Moral exceptionalism in new clothing

The League’s inability to deal with aggressors in the 1930s only aggravated Norwegian divisions on foreign policy issues. Whereas Lange’s view that Norway should strengthen the collective security system rather than repudiate its obligations was shared only by a small group of young Labour Party activists, the rest of the political establishment turned to isolationism. For those identifying with the traditional liberal approach, the League’s crisis posed a challenge: could they still uphold the rhetoric of Norway’s commitment to peace? Any sudden change in rhetoric could have provoked a serious image crisis, especially for the Liberal Party. As the League’s political significance dwindled and the world marched towards a new conflagration, neutrality re-emerged as an key element of the Norwegian peace tradition.
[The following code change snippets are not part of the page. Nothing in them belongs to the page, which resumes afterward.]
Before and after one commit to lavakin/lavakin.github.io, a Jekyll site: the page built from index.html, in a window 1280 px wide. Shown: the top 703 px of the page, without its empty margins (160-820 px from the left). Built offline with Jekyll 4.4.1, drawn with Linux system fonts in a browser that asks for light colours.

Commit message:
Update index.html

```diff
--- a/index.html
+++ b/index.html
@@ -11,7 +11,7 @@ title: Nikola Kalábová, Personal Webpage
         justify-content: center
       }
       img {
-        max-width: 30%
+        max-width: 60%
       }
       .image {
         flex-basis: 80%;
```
Fridtjof Nansen (1861-1930) was a prime mover of many of the League’s humanitarian missions. He also served as a Norwegian delegate to the Assembly 

When the war ended, however, the new premisses for international cooperation led Norwegian foreign policy leaders to re-think Norway’s role in making the post-war world more peaceful. On the eve of his resignation as Foreign Minister in favor of a new job as the first Secretary General of the UN, Trygve Lie vowed that Norway would follow in footsteps of Fridtjof Nansen’s humanitarian work.[12] The linkage between Nansen’s activities and Norway’s engagement in the League may be somewhat dubious: In his most famous internationalist endeavours, he acted in a private capacity, and Nansen often supported policies that were at odds with official Norwegian policy. Nonetheless, there was a strong belief among Norwegian politicians that his work was a manifestation of the moral power of the small, and in particular Scandinavian, states. Most importantly, however, Lie’s statement indicated that although the references to Norway’s commitment to arbitration, used frequently in the past, may have lost their earlier appeal, the perception of Norway as having a special mission to fulfil had certainly not become weaker.
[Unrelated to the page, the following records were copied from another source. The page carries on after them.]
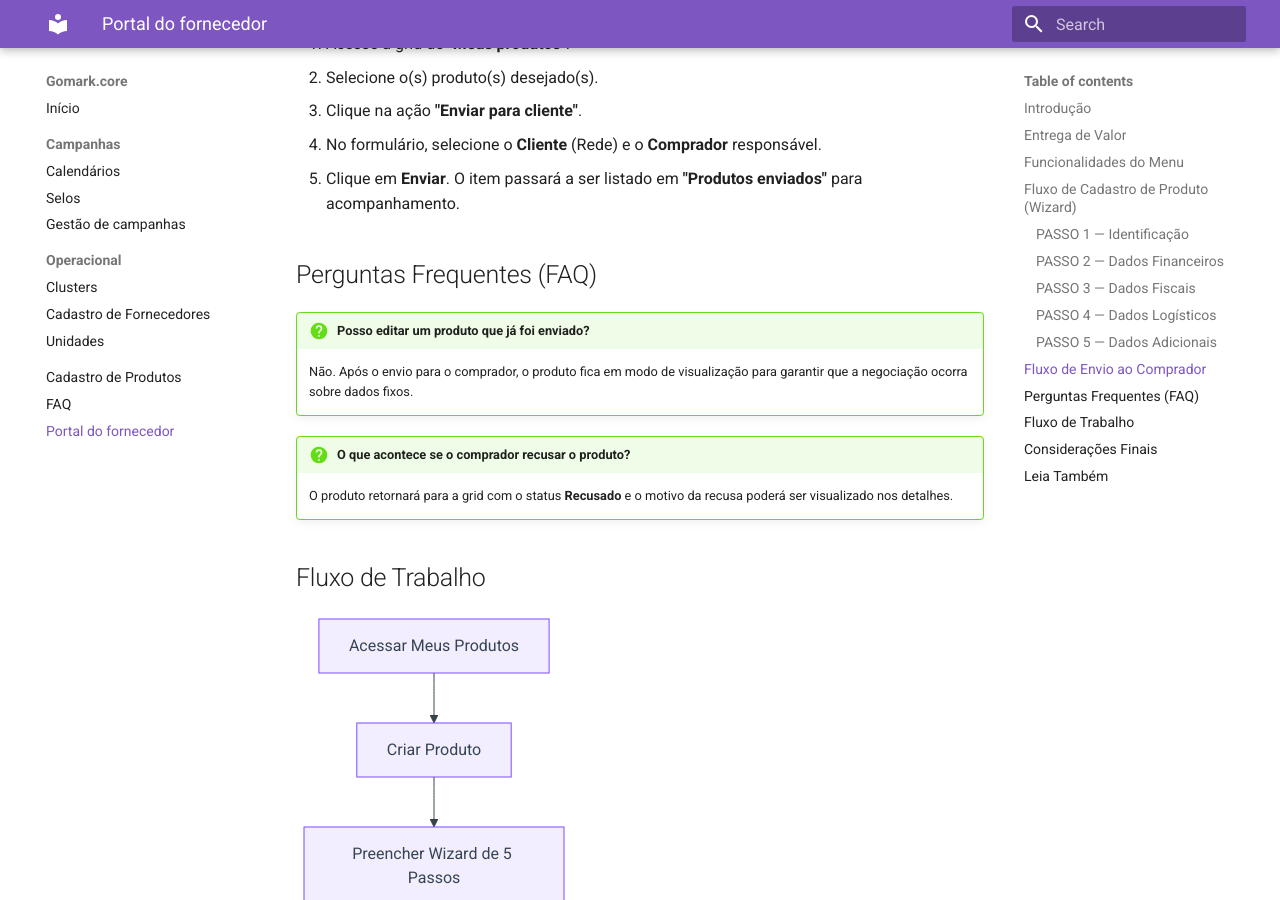
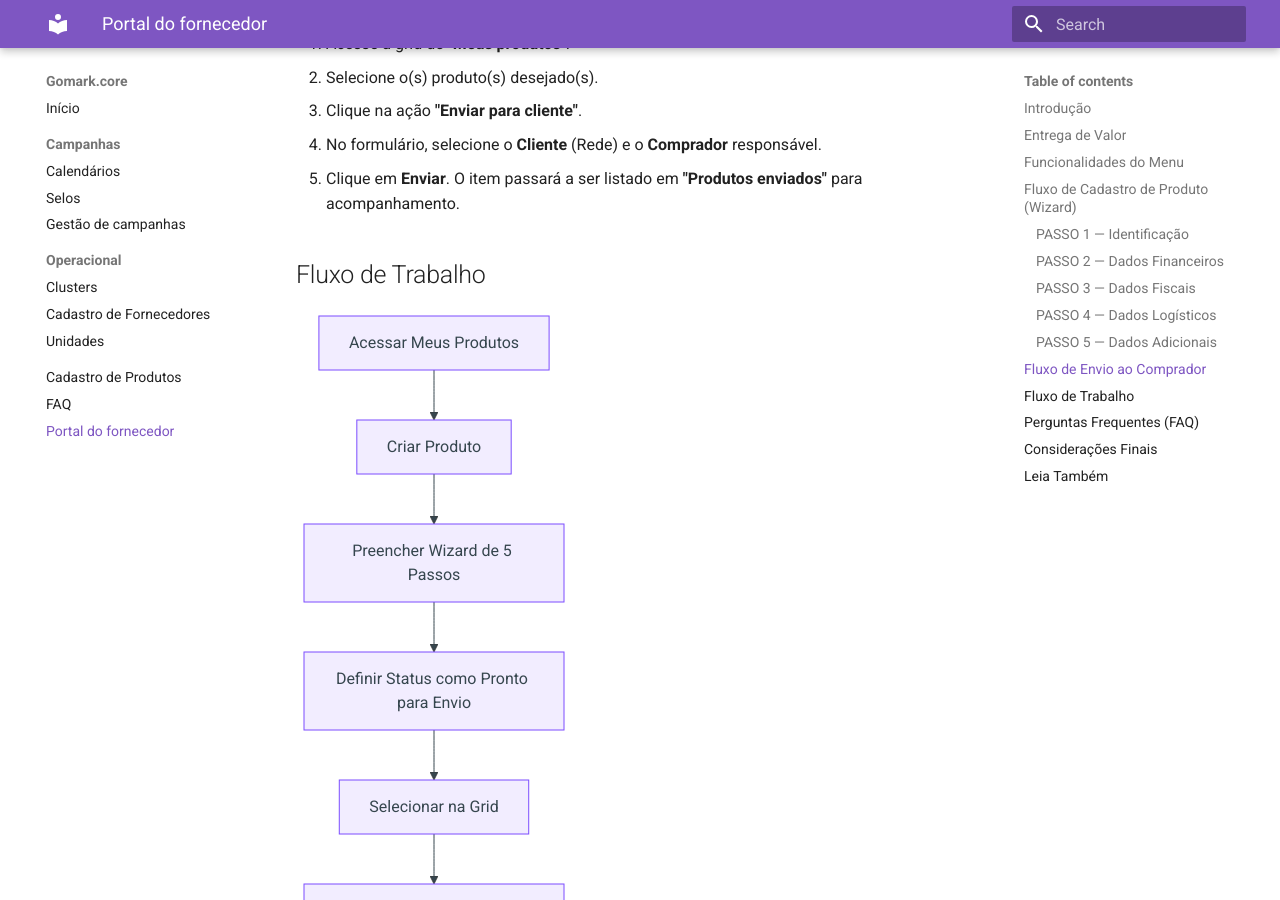
Before and after one commit to suporte552/documentacao, an MkDocs documentation site: the page built from docs/Portal do fornecedor.md, in a window 1280 px wide and 900 px high, scrolled down 3816 px. Built offline with MkDocs 1.6.1 and Material for MkDocs 9.7.7, drawn with Linux system fonts in a browser that asks for light colours; some of the changed lines change nothing that is shown.

Commit message:
vault backup: 2026-04-10 10:08:24

````diff
--- a/docs/Portal do fornecedor.md
+++ b/docs/Portal do fornecedor.md
@@ -102,16 +102,6 @@
 4. No formulário, selecione o **Cliente** (Rede) e o **Comprador** responsável.
 5. Clique em **Enviar**. O item passará a ser listado em **"Produtos enviados"** para acompanhamento.
 
-
-## Perguntas Frequentes (FAQ)
-
-!!! question "Posso editar um produto que já foi enviado?"
-    Não. Após o envio para o comprador, o produto fica em modo de visualização para garantir que a negociação ocorra sobre dados fixos.
-
-!!! question "O que acontece se o comprador recusar o produto?"
-    O produto retornará para a grid com o status **Recusado** e o motivo da recusa poderá ser visualizado nos detalhes.
-
-
 ## Fluxo de Trabalho
 
 ```mermaid
@@ -124,6 +114,15 @@
     F --> G[Acompanhar em Produtos Enviados]
 ```
 
+
+## Perguntas Frequentes (FAQ)
+
+!!! question "Posso editar um produto que já foi enviado?"
+    Não. Após o envio para o comprador, o produto fica em modo de visualização para garantir que a negociação ocorra sobre dados fixos.
+
+!!! question "O que acontece se o comprador recusar o produto?"
+    O produto retornará para a grid com o status **Recusado** e o motivo da recusa poderá ser visualizado nos detalhes.
+
 ## Considerações Finais
 
 A implementação do **Portal do Fornecedor** representa um marco na eficiência operacional da organização. Ao transferir a etapa inicial de cadastro para o parceiro comercial, eliminamos processos manuais passíveis de erros e garantimos que a base de dados do ERP seja alimentada com informações técnicas, fiscais e logísticas precisas.
````
Also changed, not shown: 2 other files.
[1] H. Pharo, “Den norske fredstradisjonen – et forskningsprosjekt,” Historisk tidsskrift 84, no. 2 (2005): 240.

[2] This blog is based on my PhD thesis Norway and the League of Nations 1919-1939. A Small State’s Quest for International Peace, defended at the University of Oslo in September 2017.

[3] St. tid. (1927), 1518.

[4] St. tid. (1924), 2754.

[5] Compare J. L. Mowinckel, Venstres syn og venstres opgaver (Oslo, 1927), 30-1.

[6] Ch. L. Lange, “Den internasjonale situasjon efter Verdenskrigen,” Supplement 1, Innstilling I fra Forsvarskommisjonen av 1920, (Kristiania: Industritrykkeriet, 1920), 30-31.

[7] “Et ondartet svensk angrep på minister Colban,” Tidens Tegn, 18 February 1932.

[8] See “Pressemelding. Noti frå den norske utanriksministeren til generalsekretæren for Folkeforbundet frå 29. august 1936,” RA, UDA, Box 6140, File 16a/20. The same document in English “Application of the Principles of the Covenant of the League of Nations. Communication from the Government of Norway,” 1 September 1936, LON, Box R5731, File 50/ 25380/8871.

[9] St. tid. (1936), 69.

[10] Interview with Mowinckel in Verdens Gang, 1 April 1921, quoted after: T. Øksnevad, Joh. Ludw. Mowinckel (Bergen: Grieg, 1963), 63. 

[11] Société des Nations, Actes de la Seizième Session Ordinaire de l’Assemblée, Séances Plénières, Journal Officiel, Supplément Spécial 138 (1935), 57-59. 

[12] Referred in O. Riste, Norway’s Foreign Relations – A History (Oslo: Universitetsforlaget, 2004), 256.




- http://www.indiana.edu/~league/photo/image_gallery/large/d-630.jpg (20.02.2018)

- http://www.indiana.edu/~league/photo/image_gallery/large/p0254.jpg (20.02.1018) 

- Nationen, 23 February 1932, Riksarkivet, Norway.

- http://www.indiana.edu/~league/photo/image_gallery/large/p0261a.jpg (20.02.2018)